▸ WORK TO COMPLETE:
Scan the listing below and copy every line holding "Project".

═══ TASK DATA

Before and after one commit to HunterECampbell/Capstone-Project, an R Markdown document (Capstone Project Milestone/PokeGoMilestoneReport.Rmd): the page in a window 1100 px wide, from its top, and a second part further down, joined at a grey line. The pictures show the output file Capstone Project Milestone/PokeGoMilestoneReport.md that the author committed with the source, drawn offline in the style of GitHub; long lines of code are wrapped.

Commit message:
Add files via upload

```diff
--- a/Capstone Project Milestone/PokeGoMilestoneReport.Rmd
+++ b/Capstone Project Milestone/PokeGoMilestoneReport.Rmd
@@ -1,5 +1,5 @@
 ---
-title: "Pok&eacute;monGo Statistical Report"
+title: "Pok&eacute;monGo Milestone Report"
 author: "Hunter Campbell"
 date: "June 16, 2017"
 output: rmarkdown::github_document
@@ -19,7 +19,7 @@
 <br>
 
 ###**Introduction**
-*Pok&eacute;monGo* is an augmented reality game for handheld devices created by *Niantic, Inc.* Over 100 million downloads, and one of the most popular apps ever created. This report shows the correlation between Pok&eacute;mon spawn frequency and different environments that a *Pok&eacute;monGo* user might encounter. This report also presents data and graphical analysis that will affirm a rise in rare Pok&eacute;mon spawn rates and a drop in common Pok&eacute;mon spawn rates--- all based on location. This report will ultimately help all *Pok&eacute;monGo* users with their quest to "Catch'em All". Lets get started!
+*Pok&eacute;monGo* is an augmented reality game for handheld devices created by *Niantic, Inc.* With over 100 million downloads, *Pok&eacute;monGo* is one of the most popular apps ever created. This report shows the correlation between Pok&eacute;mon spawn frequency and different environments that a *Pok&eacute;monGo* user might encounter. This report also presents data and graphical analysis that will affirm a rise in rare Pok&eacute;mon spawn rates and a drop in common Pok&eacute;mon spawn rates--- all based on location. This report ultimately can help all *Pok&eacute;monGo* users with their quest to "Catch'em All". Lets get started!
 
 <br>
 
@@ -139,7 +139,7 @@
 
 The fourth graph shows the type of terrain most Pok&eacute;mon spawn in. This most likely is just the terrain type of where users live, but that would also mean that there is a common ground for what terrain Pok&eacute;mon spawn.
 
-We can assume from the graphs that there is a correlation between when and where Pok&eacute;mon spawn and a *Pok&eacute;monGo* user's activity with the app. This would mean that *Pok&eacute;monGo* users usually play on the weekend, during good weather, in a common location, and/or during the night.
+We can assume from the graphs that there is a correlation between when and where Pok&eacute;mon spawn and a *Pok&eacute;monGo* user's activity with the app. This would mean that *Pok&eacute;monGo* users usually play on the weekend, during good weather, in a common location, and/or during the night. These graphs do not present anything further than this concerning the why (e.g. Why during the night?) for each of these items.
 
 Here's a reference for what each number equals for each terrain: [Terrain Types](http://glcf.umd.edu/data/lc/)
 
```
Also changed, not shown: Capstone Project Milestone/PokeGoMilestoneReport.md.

══════

▸ SOLVED EXERCISE:
Before and after one commit to HunterECampbell/Capstone-Project, an R Markdown document (Capstone Project Milestone/PokeGoMilestoneReport.Rmd): the page in a window 1100 px wide, from its top, and a second part further down, joined at a grey line. The pictures show the output file Capstone Project Milestone/PokeGoMilestoneReport.md that the author committed with the source, drawn offline in the style of GitHub; long lines of code are wrapped.
--- a/Capstone Project Milestone/PokeGoMilestoneReport.Rmd
+++ b/Capstone Project Milestone/PokeGoMilestoneReport.Rmd
Also changed, not shown: Capstone Project Milestone/PokeGoMilestoneReport.md.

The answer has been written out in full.